Winnipeg Rogers Customer Falls Victim to Latest Cellphone Porting Scam

Share:

Rogers porting scam

The latest scam hitting Canadians is cellphone porting, when fraudsters impersonate you and are able to port out your number through your wireless carrier. Once your number is taken over, any accounts linked to your cellphone number can be used to reset passwords, resulting in your digital identity being compromised.

According to CTV News, the latest victim of this scam is yet another Rogers customer, this time a woman named Meaghan Ranson from Winnipeg, Manitoba.

The scenario plays out the same as before—victims receive a text message from Rogers stating there was a request to port out their number to another carrier, and to contact the company if this wasn’t authorized.

Ranson believed the text message was spam and ignored it. That turned out to be a mistake, as a few hours later her phone lost service. She contacted Rogers and the company informed her the account was cancelled and she was a victim of fraud, with her number ported to Bell MTS.

CTV News reports Ranson’s online identity was quickly taken over by fraudsters. Rogers told her to change her passwords and banking info, while also made a request for a new number:

Rogers told Ranson to change all of her passwords immediately, including social media, emails and banking information. Rogers also requested a new number for her.

But even after the passwords on accounts had been changed, Ranson said, the fraudsters had already racked up $700 on her credit card, had ordered a number of items online to an address in Quebec, and still had access to her emails.

According to Ranson, Rogers put a new “fraud protect” plan on her account, which only lets someone port a number if photo ID is provided. This feature is not standard for Rogers wireless customers and Ranson says it should be enabled by default.

“I don’t know how they are hacking into phones, but I feel like when (phone companies) get a request to port your number out – they should have to talk to you, have photo ID, all that stuff,” said Ranson.



Ranson says Rogers got her number back the next day, but the ordeal resulted in her Amazon password being reset by hackers and also her email taken over. Her credit card company removed the fraud charges.

According to the Canadian Wireless Telecommunications Association (CTWA), the lobby group representing wireless carriers in Canada, to prevent online porting fraud, do not publish your personal info on social media and keep an eye out for porting text messages from your carrier. Any devices lost or stolen should be reported to your carrier.
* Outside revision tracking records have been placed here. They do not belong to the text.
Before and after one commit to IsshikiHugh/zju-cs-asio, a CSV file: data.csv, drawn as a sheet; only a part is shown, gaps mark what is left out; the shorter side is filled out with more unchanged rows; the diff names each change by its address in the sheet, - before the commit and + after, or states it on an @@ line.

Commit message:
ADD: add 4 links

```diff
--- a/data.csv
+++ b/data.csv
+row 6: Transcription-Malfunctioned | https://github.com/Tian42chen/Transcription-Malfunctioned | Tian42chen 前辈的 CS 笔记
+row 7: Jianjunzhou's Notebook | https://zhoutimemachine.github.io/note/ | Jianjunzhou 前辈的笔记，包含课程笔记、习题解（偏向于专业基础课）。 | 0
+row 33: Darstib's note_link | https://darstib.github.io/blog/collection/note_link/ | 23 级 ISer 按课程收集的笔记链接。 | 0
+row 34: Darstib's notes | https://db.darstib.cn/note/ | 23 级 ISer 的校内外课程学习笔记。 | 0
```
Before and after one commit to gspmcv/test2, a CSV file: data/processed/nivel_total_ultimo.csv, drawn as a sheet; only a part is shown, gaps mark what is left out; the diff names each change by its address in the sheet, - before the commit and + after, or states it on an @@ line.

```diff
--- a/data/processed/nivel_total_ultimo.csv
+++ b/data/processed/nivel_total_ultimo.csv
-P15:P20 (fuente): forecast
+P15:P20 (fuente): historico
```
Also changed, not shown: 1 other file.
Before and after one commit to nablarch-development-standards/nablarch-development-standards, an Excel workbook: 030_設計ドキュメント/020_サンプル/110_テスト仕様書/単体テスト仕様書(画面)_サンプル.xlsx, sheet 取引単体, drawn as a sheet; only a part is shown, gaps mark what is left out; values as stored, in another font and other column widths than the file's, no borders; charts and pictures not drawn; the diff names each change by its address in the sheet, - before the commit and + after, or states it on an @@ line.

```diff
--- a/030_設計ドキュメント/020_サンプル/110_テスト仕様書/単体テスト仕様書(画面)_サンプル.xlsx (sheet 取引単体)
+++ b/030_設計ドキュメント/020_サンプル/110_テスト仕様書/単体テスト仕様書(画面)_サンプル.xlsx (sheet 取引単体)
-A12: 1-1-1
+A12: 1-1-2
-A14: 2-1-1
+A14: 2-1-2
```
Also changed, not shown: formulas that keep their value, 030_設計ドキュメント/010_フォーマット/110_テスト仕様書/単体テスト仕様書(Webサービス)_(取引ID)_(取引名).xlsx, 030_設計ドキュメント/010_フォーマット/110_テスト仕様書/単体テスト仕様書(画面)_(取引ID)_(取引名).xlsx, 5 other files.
We last heard about a Rogers customer falling victim to this “porting fraud” last week. Another case was reported in late January, plus others in December and another in November.

Share: